As we moved away from the coast, the love-bugs vanished and were replaced by swarms of butterflies all the way to Laredo. They are still messy, but not as destructive as the love-bugs.
We had considered heading south to South Padre, but settled on going west to Laredo, Texas. Laredo is located on the Rio Grande, about 180 miles due west of Corpus Christi.
We had made arrangements to stay at Lake Casa Blanca State Park. Because we were “evacuees” we were allowed to stay free. There were several people that didn’t get reservations in on time and had to “dry camp”. In other words, find a place in a parking lot and camp without electric or water. Luckily we had 50 Amp service and city water. As with most of the state parks, Lake Casa Blanca had large, well maintained RV sites. The park was quite active and has a fishing and swimming lake within its borders.
We expected a small, older town. It turns out that there are several new subdivisions to house the beneficiaries of NAFTA, the North American Free Trade Agreement. Interstate 35 terminates at the Mexican border and is a major entry point for goods being moved between Mexico, Canada, and the US.
In the older part of town we noticed a variety of businesses selling various crafts. Here’s one with wire statuary.
The buildings in the downtown area date back a number of years.
The building on the left has ornate tile-work.
Many of the Laredo streets were obviously designed for horse traffic rather than cars. They are extremely narrow.
On Friday, we decided to head across the border to Nuevo Laredo, Mexico in the state of Tamaulipas. We parked on the US side and walked across Bridge #1. From the bridge we had a nice view of a beautiful riverside park in Laredo.
Looking southeast from the bridge we see the Rio Grande and Bridge # 2.

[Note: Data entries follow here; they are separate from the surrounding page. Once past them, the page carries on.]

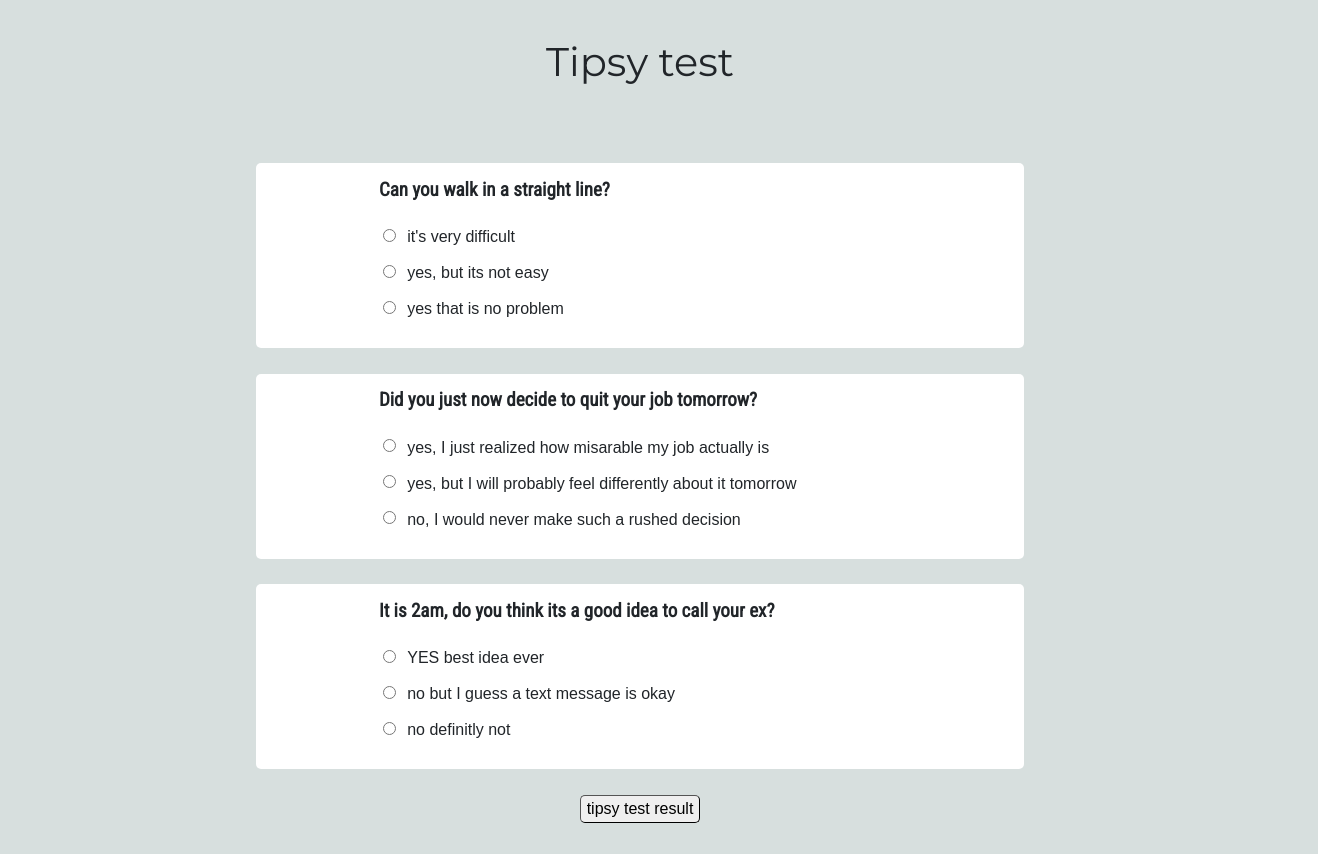
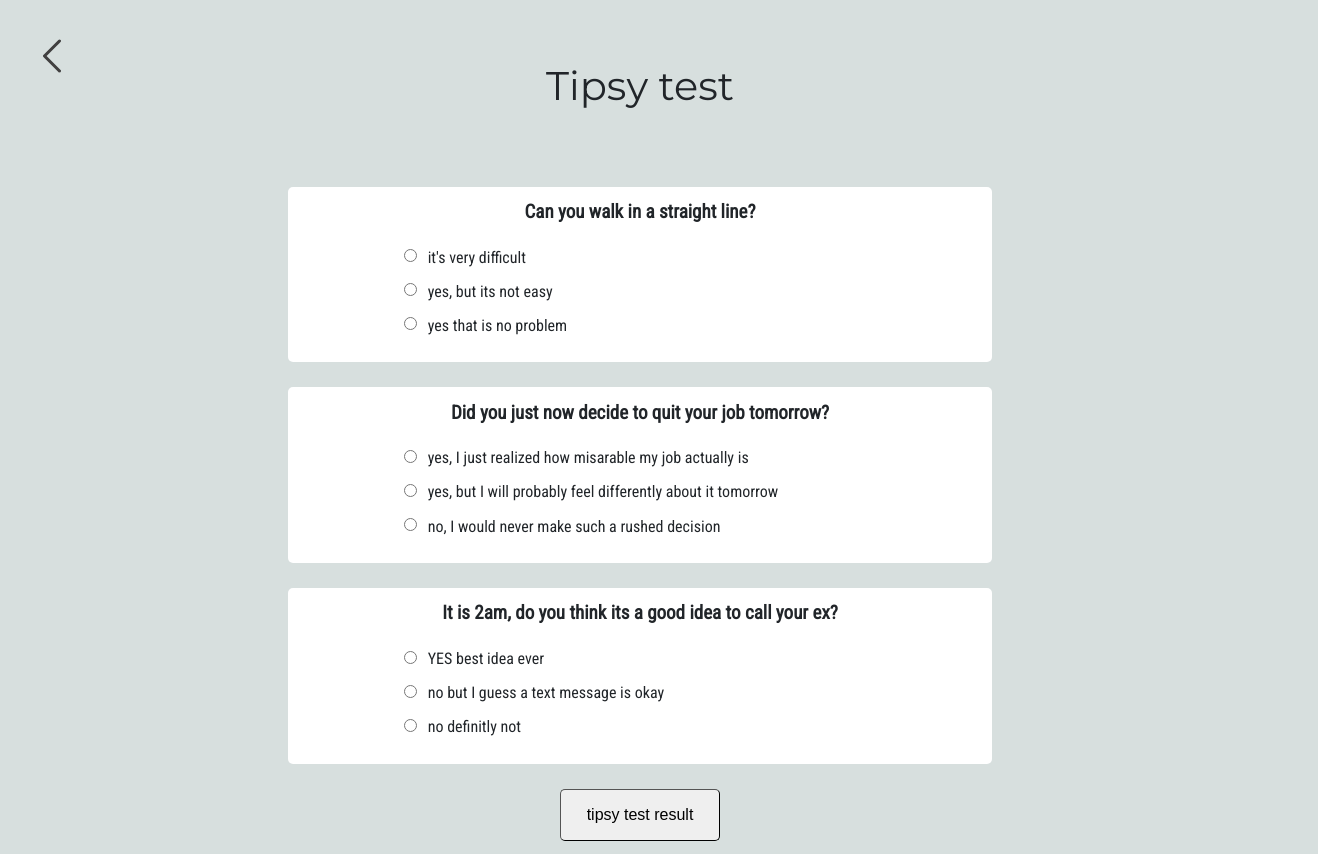
Before and after one commit to linneat/thirsty, a React (Create React App) app: page /#/quiz in a window 1280 px wide. Shown: the whole page, 1318 px wide, since content can reach past the window. Built offline with nearby package versions, Linux system fonts and the light colour scheme; the HTML template or start-up script is replaced by a standard one.

Commit message:
css changes

```diff
--- a/src/Components/Cocktail.css
+++ b/src/Components/Cocktail.css
@@ -10,11 +10,11 @@
   margin-block-end: 5%;
 }
 
-.nextRandom{
+.nextRandom {
   background-color: white;
   font-size: 2.5vh;
   font-family: Roboto Condensed;
-  color:rgb(54, 55, 58);;
+  color: rgb(54, 55, 58);
   border-width: thin;
   margin-left: 2vw;
   margin-right: 2vw;
@@ -24,11 +24,14 @@
   padding-bottom: 0.5%;
   border-radius: 10px;
   cursor: pointer;
+  padding-right: 2%;
+  padding-left: 2%;
+  padding-top: 1%;
+  padding-bottom: 1%;
 }
 
-
-.nextRandom a:hover{
-  color:rgb(138, 138, 139);
+.nextRandom a:hover {
+  color: rgb(138, 138, 139);
 }
 
 .PicAndListWrapper {
@@ -54,7 +57,7 @@
   height: 95%;
 }
 
-.back{
+.back {
   position: relative;
   left: 3vw;
   text-align: left;
@@ -62,14 +65,13 @@
 }
 
 .fa-angle-left:before {
-  -webkit-text-stroke: 3px  rgb(215, 223, 222);
+  -webkit-text-stroke: 3px rgb(215, 223, 222);
   color: rgb(65, 64, 64);
 }
 
-.back a:hover{
-  color:rgb(138, 138, 139);
+.back a:hover {
+  color: rgb(138, 138, 139);
 }
-
 
 .ingredientsList ul {
   display: flex;
@@ -98,7 +100,6 @@
   margin: auto;
   margin-top: 0%;
   height: 95%;
-
 }
 
 .recipeList ol {
@@ -151,7 +152,7 @@ li {
     padding-inline-start: 20%;
   }
 
-h2{
+  h2 {
     margin-bottom: 0%;
   }
 }
@@ -167,7 +168,6 @@ h2{
     margin-top: 12%;
     flex-direction: column;
   }
-
 
   .withMainIngredient {
     font-size: 20px;
@@ -188,15 +188,13 @@ h2{
     margin-bottom: 5%;
   }
 
-      .h2{
+  .h2 {
     font-size: 3vh;
   }
 }
 
-
 /* ipad pro*/
 @media screen and (min-device-width: 769px) and (max-width: 1024px) {
-
   .cocktailName {
     font-size: 40px;
   }
@@ -209,12 +207,11 @@ h2{
     font-size: 18px;
   }
 
-    h2{
+  h2 {
     font-size: 20px;
   }
 }
 
 /*random size of screen between mobile size and ipad size*/
 @media screen and (min-device-width: 415px) and (max-width: 680px) {
-
 }
--- a/src/Components/Quiz.css
+++ b/src/Components/Quiz.css
@@ -7,7 +7,7 @@
     margin: auto;
     margin-top: 2%;
     margin-bottom: 2%;
-    width: 60%;
+    width: 55%;
     border-radius: 5px;
 
 }
@@ -28,13 +28,16 @@
 .questions{
     font-size: 19px;
     font-weight: bold;
-    display: flex;
     margin-top: 2%;
-    margin-left: 16%;
+    align-self: center;
 }
 
 .cocktailName {
     margin-bottom: 6%;
+    padding-top: 0%;
+}
+.answer{
+    font-family: Roboto Condensed;
 }
 
 input{
@@ -44,10 +47,15 @@ input{
 .testResult{
     margin-bottom: 2%;
     font-weight: bold;
+    font-family: Roboto Condensed;
 }
 
 .resultButton{
     margin-bottom: 1%;
     border-radius: 5px;
     border-width: thin;
+    padding-left: 2%;
+    padding-right: 2%;
+    padding-top: 1%;
+    padding-bottom: 1%;
 }
--- a/src/Components/Quiz.js
+++ b/src/Components/Quiz.js
@@ -1,6 +1,7 @@
 import React, { Component } from "react";
 import "./Cocktail.css";
 import "./Quiz.css";
+import { Link } from "react-router-dom";
 
 export default class Quiz extends Component {
   constructor(props) {
@@ -68,6 +69,11 @@ export default class Quiz extends Component {
   render() {
     return (
       <div>
+        <div className="back">
+          <Link to="/">
+            <i className="fas fa-angle-left fa-3x"></i>
+          </Link>
+        </div>
         <h1 className="cocktailName">Tipsy test</h1>
         <div className="q">
           <h2 className="questions">Can you walk in a straight line?</h2>
@@ -178,7 +184,9 @@ export default class Quiz extends Component {
             </div>
           </div>
         </div>
-        <button className="resultButton" onClick={this.handleClick}>tipsy test result</button>
+        <button className="resultButton" onClick={this.handleClick}>
+          tipsy test result
+        </button>
         <div className="testResult">{this.state.message}</div>
       </div>
     );
--- a/src/Components/Spirits.css
+++ b/src/Components/Spirits.css
@@ -98,6 +98,21 @@
       padding-bottom: 3vh;
   }
 
+  .textToQuizLink{
+      margin-top: 1%;
+      font-family: Roboto Condensed;
+  }
+
+  .textToQuizLink a{
+      color: rgb(197, 145, 78);
+      font-weight: bold;
+
+  }
+
+  .textToQuizLink a:hover{
+      color: rgb(117, 117, 117);
+  }
+
 
 /* responsive*/
 /* for phones max-width 414px --> the biggest iphones */
--- a/src/Components/Spirits.js
+++ b/src/Components/Spirits.js
@@ -44,7 +44,7 @@ export default class Spirits extends Component {
             </div>
           </div>
         </div>
-        <p>Are you sure another drink is a good idea? Try the <Link to={"/quiz"}>tipsy test</Link> </p>
+        <p className="textToQuizLink">Are you sure another drink is a good idea? Try the <Link to={"/quiz"}>tipsy test</Link> </p>
 
       </div>
     );
```
Lines whose indentation alone changed are shown as unchanged.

On the south end of the bridge we found ourselves at the Mexican Point of Entry.
Before we crossed, we asked where the good restaurants were and were told that many of them had closed. It appeared that the streets were quite busy, but we found no upscale restaurants near the border.
Had we arrived a week later the place would have been crammed with people celebrating diesyseis de septembre (September 16th), which is Mexican Independence Day. You can see that the vendors in the park were getting prepared for the holiday.
We spent a few hours in Nuevo Laredo and had guacamole and a couple of beers at one of the few restaurants we found. We left Mexico carrying a tube of arthritis cream and a couple of bottles of Bacardi Añejo which is made in Mexico and makes the best rum and cokes.
Friday night we found a very good restaraunt, the Palenque Grill, which is located near the state park at 7720 Bob Bullock Loop. The food was excellent. Tinka had the pollo asado and I had the sirloin steak.
In this area, it appears that the hunters set themselves up in mobile deer stands. We saw a number of vehicles set up with racks, and seats on the roof.
This one gave us an idea for upgrades to our jeep. I especially like the seats mounted to the hood.
Sunday we made our uneventful way back to Rockport and were able to set up between rain storms.